**WHAT IS REQUIRED:** Filter the listing so that only lines with the word "shown" remain.

**THE DATA:**

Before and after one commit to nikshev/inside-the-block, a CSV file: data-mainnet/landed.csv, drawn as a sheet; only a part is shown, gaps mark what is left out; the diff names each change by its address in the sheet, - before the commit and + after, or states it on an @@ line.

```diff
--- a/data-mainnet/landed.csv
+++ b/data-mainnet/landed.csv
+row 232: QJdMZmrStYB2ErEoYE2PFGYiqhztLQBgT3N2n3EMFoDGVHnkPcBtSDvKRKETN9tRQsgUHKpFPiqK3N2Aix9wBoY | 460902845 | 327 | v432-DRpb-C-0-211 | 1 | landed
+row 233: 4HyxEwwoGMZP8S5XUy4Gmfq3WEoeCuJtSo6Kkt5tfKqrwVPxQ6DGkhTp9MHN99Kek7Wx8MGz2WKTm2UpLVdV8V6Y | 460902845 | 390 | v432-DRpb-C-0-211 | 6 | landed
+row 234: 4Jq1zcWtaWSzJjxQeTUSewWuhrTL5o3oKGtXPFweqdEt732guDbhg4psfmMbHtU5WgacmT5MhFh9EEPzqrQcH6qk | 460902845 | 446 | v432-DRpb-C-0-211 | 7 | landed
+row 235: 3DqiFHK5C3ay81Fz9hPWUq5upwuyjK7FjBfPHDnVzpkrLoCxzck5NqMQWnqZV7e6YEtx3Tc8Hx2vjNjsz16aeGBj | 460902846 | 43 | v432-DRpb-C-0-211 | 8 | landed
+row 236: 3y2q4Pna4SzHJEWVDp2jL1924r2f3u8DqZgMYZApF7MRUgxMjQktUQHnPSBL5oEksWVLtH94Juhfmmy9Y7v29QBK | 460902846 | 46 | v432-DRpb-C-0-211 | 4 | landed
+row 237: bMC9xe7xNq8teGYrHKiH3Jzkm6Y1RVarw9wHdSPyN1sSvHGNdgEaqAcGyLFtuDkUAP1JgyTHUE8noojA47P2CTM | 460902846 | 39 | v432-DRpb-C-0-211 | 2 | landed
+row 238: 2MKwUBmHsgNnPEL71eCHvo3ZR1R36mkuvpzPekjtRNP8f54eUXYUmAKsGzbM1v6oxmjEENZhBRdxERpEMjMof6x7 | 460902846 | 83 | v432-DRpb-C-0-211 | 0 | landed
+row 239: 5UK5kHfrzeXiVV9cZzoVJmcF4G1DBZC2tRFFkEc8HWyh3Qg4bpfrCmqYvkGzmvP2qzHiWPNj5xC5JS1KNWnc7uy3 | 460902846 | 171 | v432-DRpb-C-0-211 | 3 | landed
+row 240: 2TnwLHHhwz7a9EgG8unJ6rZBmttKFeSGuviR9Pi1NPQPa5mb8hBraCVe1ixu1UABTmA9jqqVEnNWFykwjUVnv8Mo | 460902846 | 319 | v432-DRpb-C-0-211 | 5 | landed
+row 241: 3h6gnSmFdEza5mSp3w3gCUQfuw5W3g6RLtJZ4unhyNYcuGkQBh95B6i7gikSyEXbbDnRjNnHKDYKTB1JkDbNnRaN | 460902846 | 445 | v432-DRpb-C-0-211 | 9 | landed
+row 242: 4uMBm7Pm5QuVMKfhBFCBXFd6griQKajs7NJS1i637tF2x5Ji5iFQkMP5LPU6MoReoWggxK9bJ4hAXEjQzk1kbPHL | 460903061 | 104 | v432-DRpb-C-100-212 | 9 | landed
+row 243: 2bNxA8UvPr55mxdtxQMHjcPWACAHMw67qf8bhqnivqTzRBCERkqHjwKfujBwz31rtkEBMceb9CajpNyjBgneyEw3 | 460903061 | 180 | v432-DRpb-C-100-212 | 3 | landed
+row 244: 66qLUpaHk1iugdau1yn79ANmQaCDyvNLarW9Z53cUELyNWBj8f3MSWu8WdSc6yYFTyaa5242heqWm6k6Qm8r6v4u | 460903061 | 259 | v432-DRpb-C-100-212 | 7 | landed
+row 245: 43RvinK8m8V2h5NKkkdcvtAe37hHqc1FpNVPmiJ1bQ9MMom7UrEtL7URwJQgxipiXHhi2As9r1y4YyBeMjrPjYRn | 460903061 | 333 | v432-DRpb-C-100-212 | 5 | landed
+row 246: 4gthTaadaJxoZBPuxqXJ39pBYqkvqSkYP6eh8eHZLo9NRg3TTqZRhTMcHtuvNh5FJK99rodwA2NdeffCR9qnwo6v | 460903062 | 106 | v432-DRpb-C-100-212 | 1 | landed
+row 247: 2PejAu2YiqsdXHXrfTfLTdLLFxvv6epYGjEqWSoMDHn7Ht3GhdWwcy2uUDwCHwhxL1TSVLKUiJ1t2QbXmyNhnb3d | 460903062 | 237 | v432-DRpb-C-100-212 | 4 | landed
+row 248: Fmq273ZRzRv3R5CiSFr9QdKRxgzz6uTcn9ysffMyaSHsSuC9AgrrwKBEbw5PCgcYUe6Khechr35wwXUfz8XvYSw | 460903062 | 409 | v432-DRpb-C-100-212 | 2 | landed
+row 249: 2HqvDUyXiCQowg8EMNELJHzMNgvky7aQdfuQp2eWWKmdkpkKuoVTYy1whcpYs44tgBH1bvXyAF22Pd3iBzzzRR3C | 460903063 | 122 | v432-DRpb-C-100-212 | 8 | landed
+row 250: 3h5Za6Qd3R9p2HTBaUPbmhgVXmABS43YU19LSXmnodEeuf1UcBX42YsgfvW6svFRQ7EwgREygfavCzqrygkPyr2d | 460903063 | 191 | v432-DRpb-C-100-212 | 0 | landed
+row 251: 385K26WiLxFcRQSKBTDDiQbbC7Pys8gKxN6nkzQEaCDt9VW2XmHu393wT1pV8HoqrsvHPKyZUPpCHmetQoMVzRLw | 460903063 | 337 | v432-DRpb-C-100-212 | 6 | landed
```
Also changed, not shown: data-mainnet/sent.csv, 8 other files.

**RESULT BELOW:**
Before and after one commit to nikshev/inside-the-block, a CSV file: data-mainnet/landed.csv, drawn as a sheet; only a part is shown, gaps mark what is left out; the diff names each change by its address in the sheet, - before the commit and + after, or states it on an @@ line.
Also changed, not shown: data-mainnet/sent.csv, 8 other files.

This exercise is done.